Trial of Louth man accused of attempting to murder same man twice on same day begins
A 22-year-old Louth man has gone on trial, charged with attempting to murder another man twice, firstly by stabbing him 28 times and later by ordering him into the boot of a car that was pushed into a canal.
Despite suffering a punctured lung, the injured man managed to escape from the car and swim to shore.
Gerard Boyle gave evidence to the Central Criminal Court today in the trial of Paul Crosby of Rathmullen Park in Drogheda.
The accused has pleaded not guilty to attempting to murder, to falsely imprisoning and to causing serious harm to Mr Boyle on 10th November, 2016 at Knockcommon, Beauparc, Slane in Co Meath.
He has also pleaded not guilty to the attempted murder of Mr Boyle later on the same date at Boyne Canal, Drogheda.
Mr Boyle (22) testified that he was living with his mother and brother in Beechwood Avenue, Drogheda at the time.

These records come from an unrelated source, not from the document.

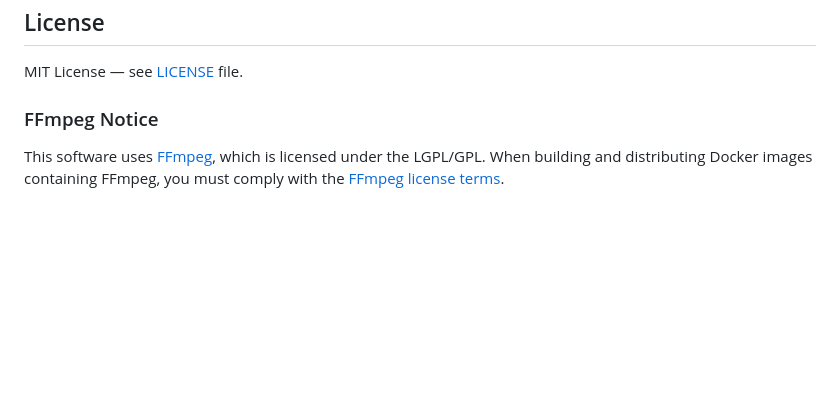
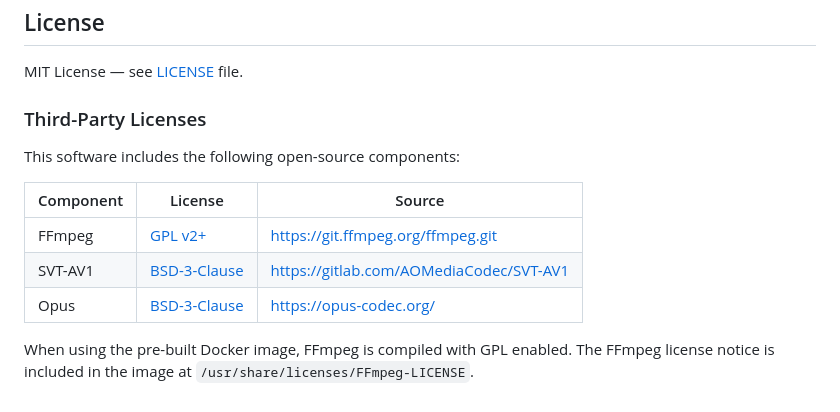
Before and after one commit to fabianwimberger/archive-video-av1, a Markdown page: README.md, the part around one of its changes. Drawn GitHub-style; blank space fills up the shorter version.

```diff
--- a/README.md
+++ b/README.md
@@ -117,6 +174,14 @@ See [docker-compose.yml](docker-compose.yml) example for Traefik configuration w
 
 MIT License — see [LICENSE](LICENSE) file.
 
-### FFmpeg Notice
+### Third-Party Licenses
 
-This software uses [FFmpeg](https://ffmpeg.org/), which is licensed under the LGPL/GPL. When building and distributing Docker images containing FFmpeg, you must comply with the [FFmpeg license terms](https://ffmpeg.org/legal.html).
+This software includes the following open-source components:
+
+| Component | License | Source |
+|-----------|---------|--------|
+| FFmpeg | [GPL v2+](https://www.gnu.org/licenses/old-licenses/gpl-2.0.html) | https://git.ffmpeg.org/ffmpeg.git |
+| SVT-AV1 | [BSD-3-Clause](https://gitlab.com/AOMediaCodec/SVT-AV1/-/blob/master/LICENSE.md) | https://gitlab.com/AOMediaCodec/SVT-AV1 |
+| Opus | [BSD-3-Clause](https://opus-codec.org/license/) | https://opus-codec.org/ |
+
+When using the pre-built Docker image, FFmpeg is compiled with GPL enabled. The FFmpeg license notice is included in the image at `/usr/share/licenses/FFmpeg-LICENSE`.
```
Also changed, not shown: other parts of README.md (+59 -2 lines).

He told Patrick Gageby SC, prosecuting, that Mr Crosby had smashed a window in his home earlier that year and had then used the handle of a shotgun to push in the glass.
He said that the accused had again called to his home on the night of the stabbing, asking if he wanted to go for a chat to sort things out.

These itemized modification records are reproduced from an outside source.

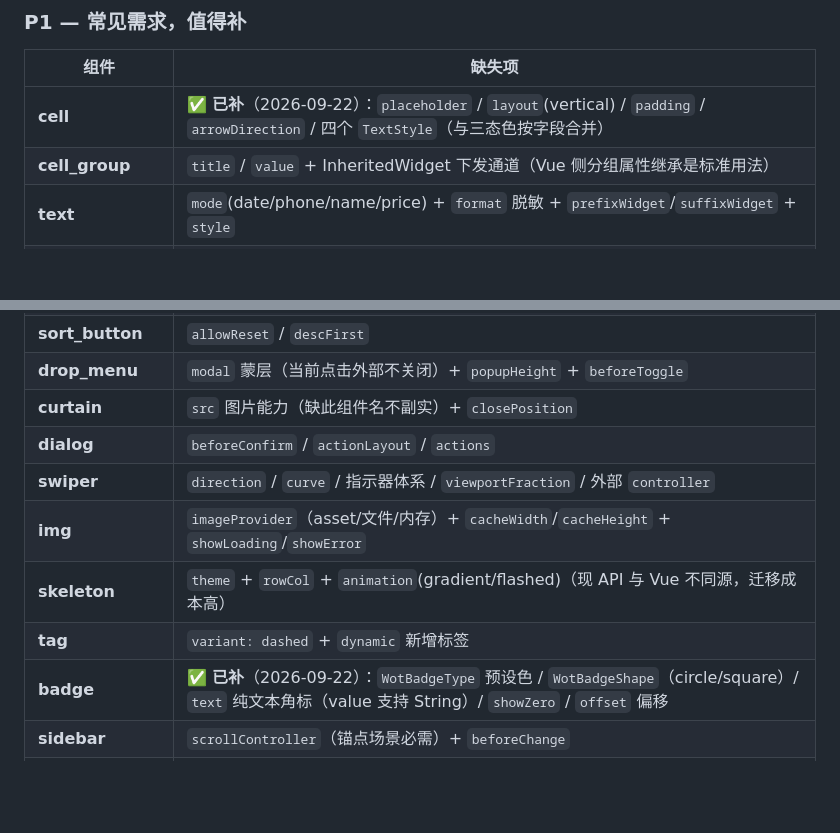
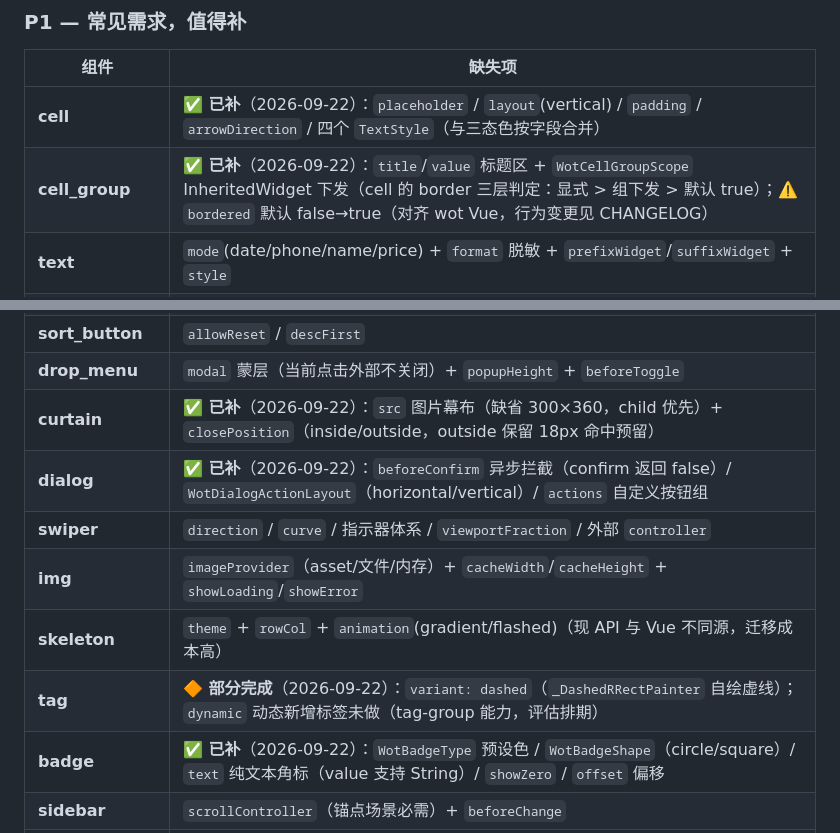
Before and after one commit to miaoaa66/flutter_wot_ui, a Markdown page: COMPONENT_AUDIT.md, 2 parts joined by grey strips. Drawn GitHub-style; blank space fills up the shorter version.

```diff
--- a/COMPONENT_AUDIT.md
+++ b/COMPONENT_AUDIT.md
@@ -224,7 +224,7 @@ Vue 版 `v-model` 无默认值（空），Flutter 因 `num` 不可空只能取 `
 | 组件 | 缺失项 |
 |---|---|
 | **cell** | ✅ **已补**（2026-09-22）：`placeholder` / `layout`(vertical) / `padding` / `arrowDirection` / 四个 `TextStyle`（与三态色按字段合并） |
-| **cell_group** | `title` / `value` + InheritedWidget 下发通道（Vue 侧分组属性继承是标准用法） |
+| **cell_group** | ✅ **已补**（2026-09-22）：`title`/`value` 标题区 + `WotCellGroupScope` InheritedWidget 下发（cell 的 border 三层判定：显式 > 组下发 > 默认 true）；⚠️ `bordered` 默认 false→true（对齐 wot Vue，行为变更见 CHANGELOG） |
 | **text** | `mode`(date/phone/name/price) + `format` 脱敏 + `prefixWidget`/`suffixWidget` + `style` |
 | **switch** | ✅ **已补**（2026-09-22）：值域泛型化 `WotSwitch<T>`（activeValue/inactiveValue 对接 '1'/'0' 协议，默认 bool 零迁移）+ `beforeChange` 异步拦截 |
 | **qr_code** | `logo` / `dotType` / `gapless`+`margin` / `onError`（`qr_flutter` 已支持，仅需透传） |
@@ -233,12 +233,12 @@ Vue 版 `v-model` 无默认值（空），Flutter 因 `num` 不可空只能取 `
 | **count_to** | `startVal`（当前恒从 0 开始） |
 | **sort_button** | `allowReset` / `descFirst` |
 | **drop_menu** | `modal` 蒙层（当前点击外部不关闭）+ `popupHeight` + `beforeToggle` |
-| **curtain** | `src` 图片能力（缺此组件名不副实）+ `closePosition` |
-| **dialog** | `beforeConfirm` / `actionLayout` / `actions` |
+| **curtain** | ✅ **已补**（2026-09-22）：`src` 图片幕布（缺省 300×360，child 优先）+ `closePosition`（inside/outside，outside 保留 18px 命中预留） |
+| **dialog** | ✅ **已补**（2026-09-22）：`beforeConfirm` 异步拦截（confirm 返回 false）/ `WotDialogActionLayout`（horizontal/vertical）/ `actions` 自定义按钮组 |
 | **swiper** | `direction` / `curve` / 指示器体系 / `viewportFraction` / 外部 `controller` |
 | **img** | `imageProvider`（asset/文件/内存）+ `cacheWidth`/`cacheHeight` + `showLoading`/`showError` |
 | **skeleton** | `theme` + `rowCol` + `animation`(gradient/flashed)（现 API 与 Vue 不同源，迁移成本高） |
-| **tag** | `variant: dashed` + `dynamic` 新增标签 |
+| **tag** | 🔶 **部分完成**（2026-09-22）：`variant: dashed`（`_DashedRRectPainter` 自绘虚线）；`dynamic` 动态新增标签未做（tag-group 能力，评估排期） |
 | **badge** | ✅ **已补**（2026-09-22）：`WotBadgeType` 预设色 / `WotBadgeShape`（circle/square）/ `text` 纯文本角标（value 支持 String）/ `showZero` / `offset` 偏移 |
 | **sidebar** | `scrollController`（锚点场景必需）+ `beforeChange` |
 | **keyboard** | `value` + `maxlength` + `SafeArea` |
```
Also changed, not shown: CHANGELOG.md (+43 -0 lines).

Mr Boyle said he agreed to ‘go for a spin’ with him and two other men in a car parked across the street. He said that he left his phone at home after Mr Crosby told him to do so.
He said that they drove to the river, where another car was parked. He said that he, the accused and one of the other men got into that car and that Mr Crosby drove them west towards Slane.
He said that he took over driving when they got to Knockcommon, because the accused said he couldn’t talk while driving. He said that Mr Crosby then got into the seat directly behind him and that the other man got into the passenger seat.
“I was driving for about 30 seconds and I felt something sticking into my left arm and turned around,” he said. “Paul had a knife. I pulled the handbrake and stopped the car and he stabbed me in the back.”
He said he was in shock and just shouted at him to stop.
“I tried to get away but the seat belt was strapped in,” he continued. “He got me in the back of the neck with the knife, the back of my head, the top of my back, half way down my back… I put my hands up on my neck and he stabbed me in the hands.”
He said that he managed to get out onto the road and that the accused told him to get up and get into the back.
“I couldn’t breathe,” he recalled, explaining that his lung had been punctured. “I couldn’t walk really. Nerve damage was done to my right leg.”
He said that he went to get into the back seat but that the accused told him to get into the boot instead.
“He just said we’re going to bring you to the hospital,” he said.
“Did you believe him?” asked Mr Gageby.
“50/50,” he replied.
He said he got into the boot and the car was driven away.
He said that, when the car stopped, he began pushing against the back seat and eventually managed to open a clip and get out of the boot onto the seat.
“I opened the side door and I could see I was in water,” he recalled. “I looked around and swam across up onto the bank.”
He walked to a crossroads and flagged down a passerby. He was hospitalised for about two weeks. Mr Gageby had already told the jury that Mr Boyle had been stabbed 28 times that night.
Michael Bowman SC, defending, has now begun cross examining Mr Boyle. He will continue his cross examination on Monday before Mr Justice Patrick McCarthy and a jury of six women and six men.